Drop an update on your Facebook or reach out to some Uni’s or TAFE’s to see if friends or students would be happy to take some snaps of you for free. If you can, put a little bit of cash on the line as this certifies the process a little and means you can put an easy deadline in place and you’re not chasing until the day of release.
P.s. Beers and food are also valuable denominations for friends and more so uni kids!
You are 99% there having finished your tunage and getting those beautiful press shots done. What now? Time to get the music to the right people!
Easiest way to do this is kick off a spreadsheet (Google Sheets are great for this) and write down all your favourite sites and blogs that post the same kind of music that you’re making. Be sure to round up emails which you can find on the blog or site and if not, the Facebook, Instagram or Youtube channel should have the answers. Make sure your music is a good fit as electronic music writers/bloggers *cough* will appreciate this over emails about folk, rock and country music.
Full disclaimer getting a reply can be hard, you should always follow up but maybe give it a few days and when possible, have a reason to follow up. This could be an update on plays, support from DJs or artist so you’re not forcing the email.
Keen to get your music out there? Here are ‘The Best Music Blogs In Australia’ with a sneaky list of of their contact emails!
There are actually a number of handy tools out there to help get your music to the people that A) don’t take too long to get your head around and B) can reap those rewards! Give yourself a bit of time to understand how they work ahead of your release and they can be the make or break for your music.
- Unearthed – Triple J often look to this fertile ground for unsigned music to support. It’s free to do and potential opportunity for Triple J play if you get enough love.
- Airit – Get your music sent to community radio stations around Australia and potential radio play to update blogs, labels, bookers or managers
- Submithub – The site allows you to bump your music over to a number of blogs and Youtube channels around the world and receive feedback.
- Hypem – Hype Machine aggregates a number of blogs around the world and ranks them based on popularity. This can be a big driver for Soundcloud plays and potential Spotify playlist addds
If you know of any other tools be sure to drop your suggestions in the comments!
Register with PPCA
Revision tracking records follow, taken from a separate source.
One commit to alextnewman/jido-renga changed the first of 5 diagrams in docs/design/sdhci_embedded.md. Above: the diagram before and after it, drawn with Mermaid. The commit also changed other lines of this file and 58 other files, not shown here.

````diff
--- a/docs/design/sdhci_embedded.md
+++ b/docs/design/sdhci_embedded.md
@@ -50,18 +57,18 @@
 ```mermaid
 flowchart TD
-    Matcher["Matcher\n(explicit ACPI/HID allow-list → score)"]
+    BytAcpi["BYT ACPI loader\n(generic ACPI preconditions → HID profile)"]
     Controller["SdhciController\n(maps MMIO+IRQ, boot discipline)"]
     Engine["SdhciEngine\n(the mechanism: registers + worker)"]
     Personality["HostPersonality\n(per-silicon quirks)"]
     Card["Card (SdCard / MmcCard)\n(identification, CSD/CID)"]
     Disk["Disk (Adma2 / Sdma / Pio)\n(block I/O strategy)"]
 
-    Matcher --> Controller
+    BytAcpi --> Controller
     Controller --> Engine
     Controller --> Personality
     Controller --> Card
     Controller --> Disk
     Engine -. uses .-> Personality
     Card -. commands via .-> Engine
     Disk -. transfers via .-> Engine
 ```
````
We’ve actually touched on PPCA before, they are a music rights organisation that represents labels and artists and make sure that if your music is being played, you are getting paid. They actually work with over 55,000 venues around Australia and grant licenses based on their catalogue of registered music.
What PPCA do is grant licences for the broadcast, communication or public playing of recorded music (e.g. CDs, records and digital downloads) or music videos. They then distribute the licence fees they collect to the record labels and Australian recording artists registered with them.
Be sure to sign up for free here.
While everything above has sort of been free advice, this is a paid avenue but can take your release to the next level. Without something like distribution you can miss out on your music being found on Spotify or Apple Music and also able to be bought and downloaded via iTunes etc
If you are serious about music, it’s about putting your best foot forward and potential labels, bookers or managers will see you’re investing and backing yourself and potentially give you a reply email or phone call that could change it all.
There are of course a whole heap of other ideas to help your release but we couldn’t fit them all in! Be sure to drop a comment below if you have any ideas or questions and we’ll be sure to answer them.
With these steps you should be well on your way to making some of that hard earned dough!